Maternal death is defined as one that occurs during pregnancy or within 42 days of the end of a pregnancy, irrespective of the duration and site of the pregnancy, from any cause related to or aggravated by a woman's pregnancy, but not from accidental or incidental cause. Maternal mortality rates are calculated as the number of maternal deaths in a calendar year divided by the number of live births for the same period, multiplied by 100,000. The number of live births used in the denominator is an approximation of the population of pregnant women who are at risk of a maternal death. The numerator is calculated using data from the Final Mortality File from NCHS, included in these deaths assigned an underlying cause of death ICD-10 code of A34, O00-O95, or O98-O99. The denominator is calculated using data from the Natality File from NCHS.
Impact of Death Certificate Revision on Maternal Mortality Rates
The 2003 revision of the U.S. Standard Certificate of Death introduced a standard question format for maternal deaths and a separate pregnancy status item on the death certificate resulted in the identification of more maternal death. Therefore data beginning in 2003 may not be comparable to previous years.(1) To date the following states on the PeriStats web site have implemented the 2003 revision:
- 2003: CA, ID, MT, NY
- 2004: MI, NJ, OK, SD, WA, WY
- 2005: CT, FL, KS, NE, NH, SC, UT
- 2006: NM, OR, RI, TX, DC
- 2007: DE, OH
This section of the web site will be updated as additional states implement the 2003 U.S. Standard Certificate of Death.

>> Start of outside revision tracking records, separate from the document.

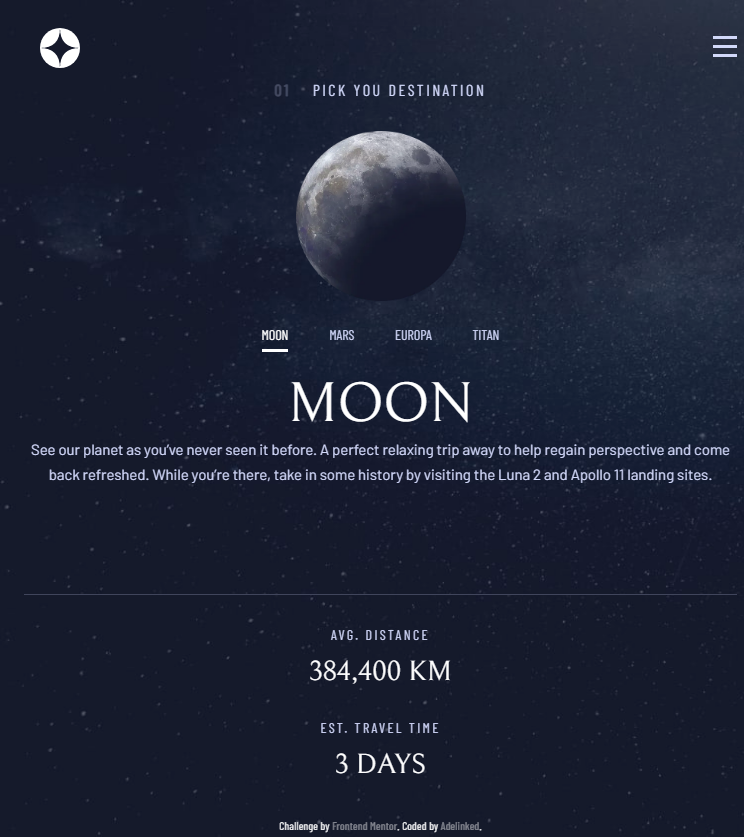
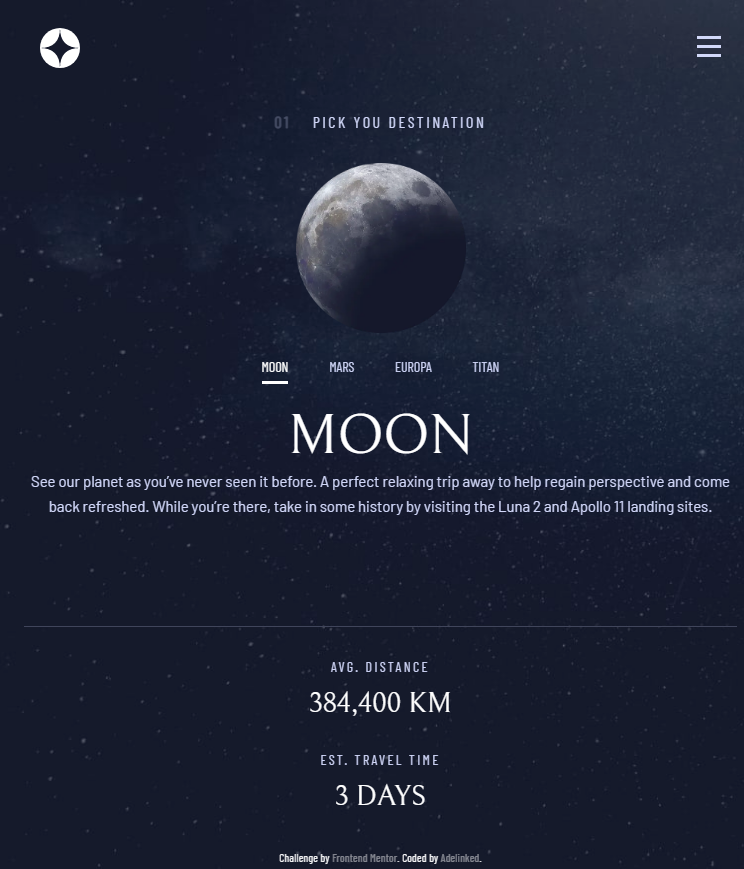
fix navbar padding

diff --git a/components/NavBar/NavBar.tsx b/components/NavBar/NavBar.tsx
@@ -13,16 +13,16 @@ const NavBar = () => {
   const links = ["home", "destination", "crew", "technology"];
 
   return (
-    <nav className="relative px-10 lg:px-14 z-20 ">
+    <nav className="relative z-20">
       <div
-        className="fixed flex items-center justify-between w-full h-[6rem] lg:mt-10 "
+        className="fixed flex px-10 md:px-0 md:pl-10 lg:pl-14 lg:mt-10 items-center justify-between w-full h-[6rem]"
         ref={navbarRef}
       >
         <div className="relative w-10 h-10 md:w-12 md:h-12 ">
           <Image src="/assets/shared/logo.svg" alt="Space Logo" layout="fill" />
         </div>
         <div
-          className="md:hidden hover:cursor-pointer mr-16 w-6 h-6"
+          className="md:hidden hover:cursor-pointer mr-0 w-6 h-6"
           onClick={() => setShowVerticalNavBar(true)}
         >
           {showVerticalNavBar ? null : <Hamburger />}

diff --git a/components/NavBar/VerticalNavBar.tsx b/components/NavBar/VerticalNavBar.tsx
@@ -23,7 +23,7 @@ const VerticalNavBar = ({
 
   return (
     <div
-      className="fixed top-0 left-[100%] verticalNavBar z-20 w-[67.73%] h-full    overflow-y-auto  "
+      className="fixed top-0 left-[100%] verticalNavBar z-20 w-[67.73%] h-full  overflow-y-auto  "
       ref={verticalNavRef}
     >
       <div
@@ -32,7 +32,7 @@ const VerticalNavBar = ({
       >
         <Close />
       </div>
-      <div className="flex flex-col justify-start items-start mt-16 w-full  md:leading-[1.0625rem] lg:leading-[1.1875rem] md:tracking-[0.1475rem] lg:tracking-[0.16875rem] px-12 lg:px-32 ">
+      <div className="flex flex-col justify-start items-start mt-16 w-full md:leading-[1.0625rem] lg:leading-[1.1875rem] md:tracking-[0.1475rem] lg:tracking-[0.16875rem] px-12 lg:px-32 ">
         <a href="/">
           <span>00</span>HOME
         </a>

diff --git a/pages/destination.tsx b/pages/destination.tsx
@@ -23,7 +23,7 @@ const Home: NextPage = () => {
         />
       </Head>
       <NavBar />
-      <main className="flex w-full flex-col justify-between text-center pt-20 md:pt-36 lg:pt-52 px-6 md:px-10 xl:px-40 pb-14 md:pb-16 lg:pb-32 lg:text-left">
+      <main className="flex w-full flex-col justify-between text-center pt-28 md:pt-36 lg:pt-52 px-6 md:px-10 xl:px-40 pb-14 md:pb-16 lg:pb-32 lg:text-left">
         <p className="text-lightBlue mb-8 md:mb-16 md:text-left font-subHeading2  md:text-[1.25rem] lg:text-[1.75rem] leading-[1.2rem] md:leading-[1.5rem] lg:leading-[2.1rem] tracking-[0.16rem] md:tracking-[0.21rem] lg:tracking-[0.295rem] ">
           <span className="opacity-25 number font-bold	mr-4 lg:mr-6">01</span>{" "}
           PICK YOU DESTINATION

diff --git a/README.md b/README.md
@@ -25,7 +25,7 @@ Users should be able to:
 
 ### Screenshot
 
-![](https://i.postimg.cc/L5kbJf3R/screen-Shot.png)
+![](https://i.postimg.cc/0Nz2NZD1/screen-Shot.png)
 
 ### Links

1. Hoyert DL, Heron MP, Murphy SL, Kung H. Deaths: Final Data for 2003. National vital statistics reports; vol 54 no 13. Hyattsville, MD: National Center for Health Statistics. 2006.